East Bound and Down!

“Charlotte, NC USCA was a blast and we didn’t even have any moonshine!”

The goal for Mike Maier Inc. in going to Ohio, Charlotte and Road America is to get in touch with our East Coast customer base as well as to test our products on some of the greatest tracks in the country. We are proud to report that Ol Blue made it through Ohio and Charlotte without any major issues.

In fact, we had a strong showing at the Charlotte USCA event with Brian Hobaugh and Mike Maier finishing on the podium in all performance events.

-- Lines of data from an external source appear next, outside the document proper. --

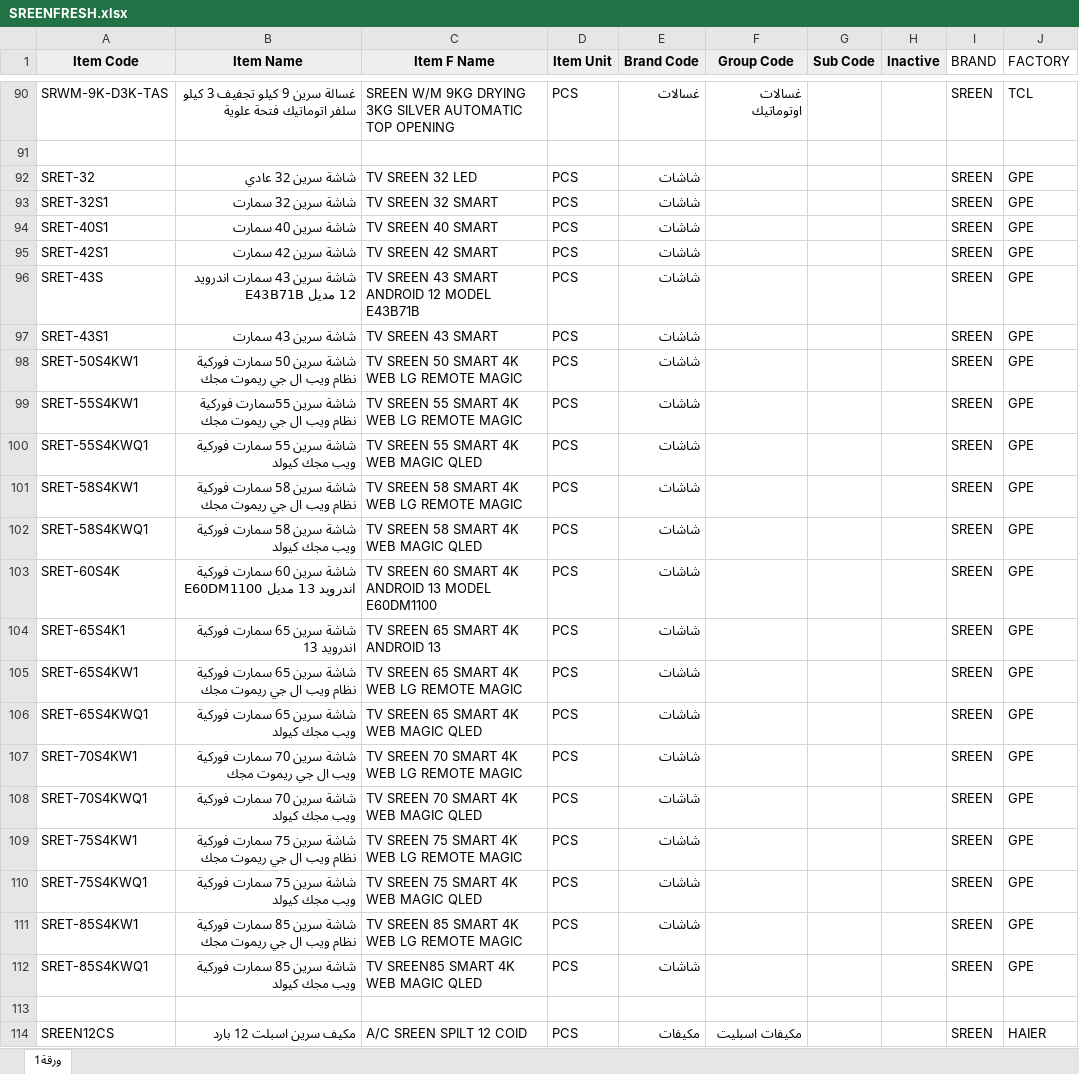
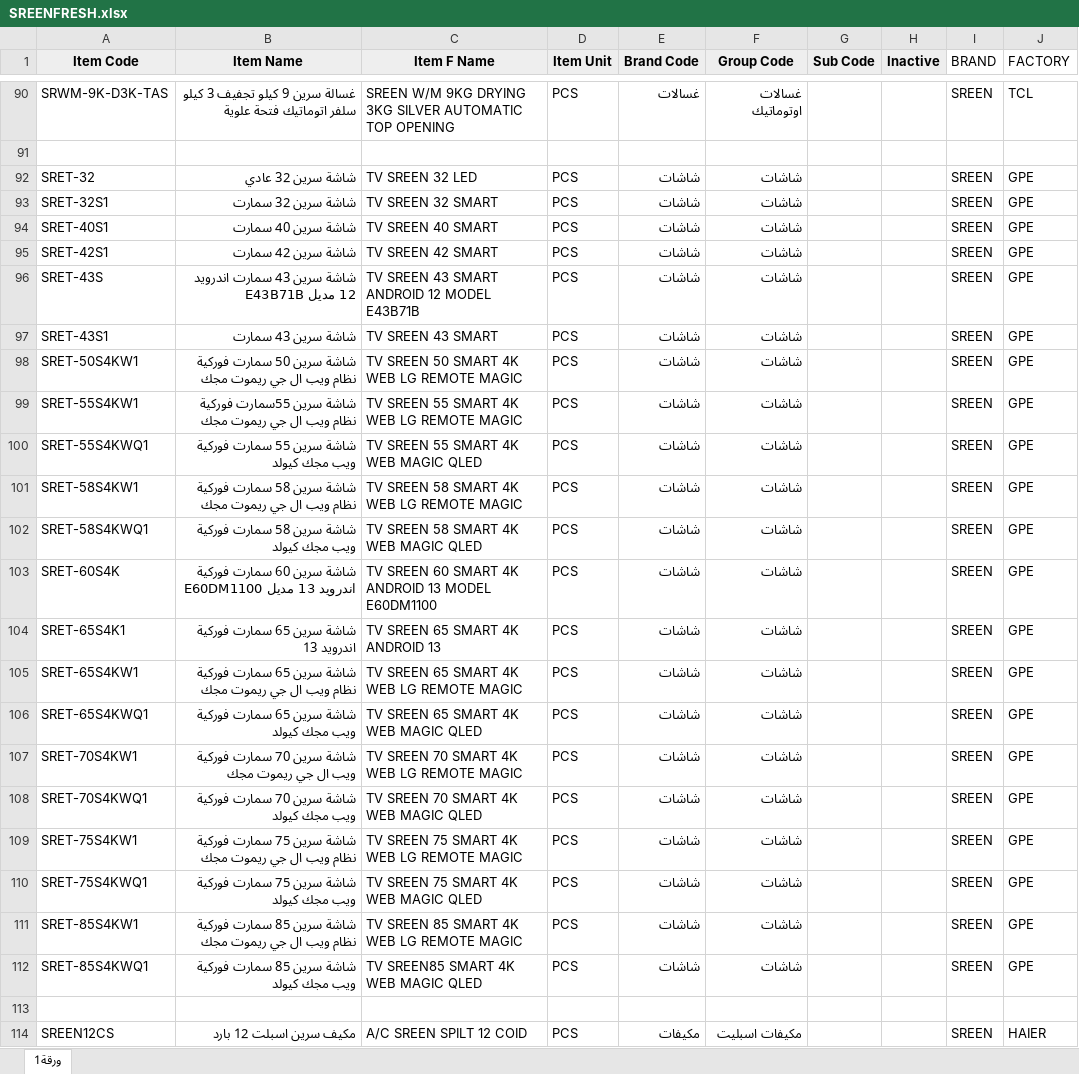
Before and after one commit to hamdynady/maintenance-, an Excel workbook: assets/sheets/SREENFRESH.xlsx, sheet ورقة1, drawn as a sheet; only a part is shown, gaps mark what is left out; values as stored, in another font and other column widths than the file's, no borders; the diff covers the shown part only; the diff names each change by its address in the sheet, - before the commit and + after, or states it on an @@ line.

```diff
--- a/assets/sheets/SREENFRESH.xlsx (sheet ورقة1)
+++ b/assets/sheets/SREENFRESH.xlsx (sheet ورقة1)
-F92:F112 (Group Code): (empty)
+F92:F112 (Group Code): شاشات
```
Also changed, not shown: 48 edited cells elsewhere in this sheet, 3 other files.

To get out to the east side of the states, Falken Tires took the cars to Ohio first. JRi Shocks had asked us to represent them in the Sponsor Shootout. This gave us the chance to drive for a great company which was a humbling opportunity. Needless to say, driving hard to thank the sponsors was the goal. We got to the Goodguys show and all the top guys were there. Unfortunately, it turned into a tough weekend. Brian and Mike are both used to being at the top of the heap but this wasn’t one of those times. We gave it our best but the win wasn’t in the cards for this show. Out of the 80+ competitors, we were in the top ten. After a disappointing finish we sat back after the event and discussed what we did well and what we didn’t do well. This let us game plan how we were going to attack the next event to make sure we were at the top of our game.

The time had come to get back on the plane. The Charlotte event was totally different from Goodguys. USCA events have a road course, road rally, start stop and autocross, along with a design and review board. We arrived Friday to meet up with the Falken rig, pulled everything out and teched the car. There were lots of smiles and handshaking but even this couldn’t hide the anticipation of competition. People were here for fun, along with making a statement.

We started off Saturday with the autocross event. Out of the gate, Ol Blue was fast. Brian Hobaugh’s Mike Maier Inc. Camaro was hot too. Brian came across the line holding the top position and a broken lower ball joint. This gave Mike the opportunity to take the lead by a tenth of a second.

That session was over and we were on our way to the speed stop on the drag strip. The surface was the craziest we had ever driven, slicker than what we’re accustomed to with patches that hooked up. We were struggling to get this dialed in but Brian was on a tear. Quick out of the gate, we finally got to third position. The distance between the top four competitors was about two-tenths of a second. While we were at the start stop, Kyle Tucker laid down a couple of ripping times, taking the lead by five-tenths. This put Mike in second and Brian in third. We took a break from the start stop for the design and engineering review. This basically judges the quality of the build. When you show up to an event like this, we are happy to be in the top ten – the cars here are remarkable. We ended up in the top five of GTV.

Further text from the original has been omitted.